"What we usually see in oil industry accidents like this is a gross understatement of the amount released and an immediate assurance that everything is under control, even if it's not," said one local. (Photo: Rick Wilking/Reuters)
By Nika Knight
May 13, 2016
Royal Dutch Shell's offshore drilling operations were pouring oil into the Gulf of Mexico on Thursday, ultimately releasing nearly 90,000 gallons of oil into the water off the Louisiana coast.
The company said the spill was spotted above an underwater pipeline system, although specific details regarding the leak's cause were not made public.
The spill left a 13-by 2-mile sheen on the water, NBC reports. While the company assured reporters and government agencies that wells in the area had been shut off and the spill was being contained, local observers expressed deep skepticism.
"What we usually see in oil industry accidents like this is a gross understatement of the amount released and an immediate assurance that everything is under control, even if it's not," said Anne Rolfes, founding director of anti-offshore drilling group the Louisiana Bucket Brigade. "This spill shows why there is a new and vibrant movement in the Gulf of Mexico for no new drilling."
Locals opposed to offshore drilling argue that oil spills in the Gulf of Mexico have become tragically commonplace. "According to the federal National Response Center, the oil industry has thousands of accidents in the Gulf of Mexico every year," the Louisiana Bucket Brigade said.
This latest disaster occurred mere weeks after the six-year anniversary of BP's catastrophic oil spill in the Gulf and on the very same day that the Bureau of Ocean Energy Management (BOEM) held a hearing on the agency's next Five Year Plan for the Gulf of Mexico.
Thursday's BOEM hearing focused on the environmental impact statement of oil drilling in the Gulf.
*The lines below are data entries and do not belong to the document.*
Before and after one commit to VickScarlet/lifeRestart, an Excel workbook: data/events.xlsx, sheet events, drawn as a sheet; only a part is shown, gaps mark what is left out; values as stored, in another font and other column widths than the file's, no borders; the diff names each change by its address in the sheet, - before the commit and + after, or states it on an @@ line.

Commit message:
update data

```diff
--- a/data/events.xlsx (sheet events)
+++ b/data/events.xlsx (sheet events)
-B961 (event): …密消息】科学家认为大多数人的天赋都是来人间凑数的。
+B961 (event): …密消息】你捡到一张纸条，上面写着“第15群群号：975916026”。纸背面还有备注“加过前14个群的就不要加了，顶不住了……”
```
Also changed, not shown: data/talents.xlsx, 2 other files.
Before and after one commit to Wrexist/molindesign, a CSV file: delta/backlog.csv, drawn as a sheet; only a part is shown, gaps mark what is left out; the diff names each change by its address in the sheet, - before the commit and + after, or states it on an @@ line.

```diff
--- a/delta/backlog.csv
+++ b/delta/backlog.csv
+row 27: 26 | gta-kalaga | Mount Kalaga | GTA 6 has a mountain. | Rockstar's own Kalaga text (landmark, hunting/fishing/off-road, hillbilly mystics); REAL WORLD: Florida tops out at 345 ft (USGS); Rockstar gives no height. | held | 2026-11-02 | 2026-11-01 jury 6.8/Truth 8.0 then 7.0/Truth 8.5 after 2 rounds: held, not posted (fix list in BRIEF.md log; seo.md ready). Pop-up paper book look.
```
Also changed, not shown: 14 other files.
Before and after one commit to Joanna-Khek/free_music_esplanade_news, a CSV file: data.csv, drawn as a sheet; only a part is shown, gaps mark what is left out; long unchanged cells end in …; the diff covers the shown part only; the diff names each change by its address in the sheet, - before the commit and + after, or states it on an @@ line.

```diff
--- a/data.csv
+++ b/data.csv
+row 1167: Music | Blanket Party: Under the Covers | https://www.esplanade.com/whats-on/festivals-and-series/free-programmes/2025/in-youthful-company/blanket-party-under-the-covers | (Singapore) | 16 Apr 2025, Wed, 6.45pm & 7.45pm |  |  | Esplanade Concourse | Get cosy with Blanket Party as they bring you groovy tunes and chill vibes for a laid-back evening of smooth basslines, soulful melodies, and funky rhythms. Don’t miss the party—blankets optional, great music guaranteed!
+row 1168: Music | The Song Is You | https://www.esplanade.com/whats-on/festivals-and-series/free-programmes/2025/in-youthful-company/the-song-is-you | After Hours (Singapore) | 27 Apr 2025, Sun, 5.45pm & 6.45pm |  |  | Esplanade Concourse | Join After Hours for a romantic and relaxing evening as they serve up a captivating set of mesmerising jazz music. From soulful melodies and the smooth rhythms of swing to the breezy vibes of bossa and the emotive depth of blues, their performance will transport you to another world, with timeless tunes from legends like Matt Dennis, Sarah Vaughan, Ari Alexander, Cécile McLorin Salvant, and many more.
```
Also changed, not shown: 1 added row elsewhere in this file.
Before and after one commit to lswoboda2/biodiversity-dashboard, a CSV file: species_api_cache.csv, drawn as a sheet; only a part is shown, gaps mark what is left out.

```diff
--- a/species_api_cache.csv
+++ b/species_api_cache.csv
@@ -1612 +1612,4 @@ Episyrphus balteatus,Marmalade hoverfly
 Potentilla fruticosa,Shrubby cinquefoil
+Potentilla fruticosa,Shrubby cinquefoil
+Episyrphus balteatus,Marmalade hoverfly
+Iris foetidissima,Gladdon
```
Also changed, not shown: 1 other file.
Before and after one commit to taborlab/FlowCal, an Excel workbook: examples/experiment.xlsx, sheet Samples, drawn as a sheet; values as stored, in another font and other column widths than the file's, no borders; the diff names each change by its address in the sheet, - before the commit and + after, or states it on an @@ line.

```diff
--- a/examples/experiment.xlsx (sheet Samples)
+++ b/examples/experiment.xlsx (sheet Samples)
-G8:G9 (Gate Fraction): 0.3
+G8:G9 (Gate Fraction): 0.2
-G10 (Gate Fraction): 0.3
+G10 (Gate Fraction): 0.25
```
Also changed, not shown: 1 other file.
The Louisiana Bucket Brigade reported that locals discovered and collectedtarballs in the Gulf's Grand Isle last month—demonstrating that "BOEM's environmental impact assessment is inadequate."
"It's unacceptable that oil spills have been permitted to become the status quo in the Gulf," said Sierra Club executive director Michael Brune in response to this latest disaster. "From Deepwater Horizon to the Taylor Well to Shell's latest disaster, we have allowed the region to be perpetually treated as a sacrifice zone—a place where we tolerate pollution and disasters to continue our dependence on fossil fuels."
Activists nationwide are urging President Obama to put a stop to all oil and gas leases in the Gulf to prevent such disasters from continuing.
Indeed, the global environmental campaign Break Free from Fossil Fuels has planned a march in Washington, D.C. on Sunday to call for an end to offshore drilling.
"This practice must end now," Brune said. "Hundreds of thousands of people have mobilized across the country, and thousands more will march in Washington, D.C. this Sunday calling for President Obama to protect our waters and coastal communities from offshore drilling."
This work is licensed under a Creative Commons Attribution-Share Alike 3.0 License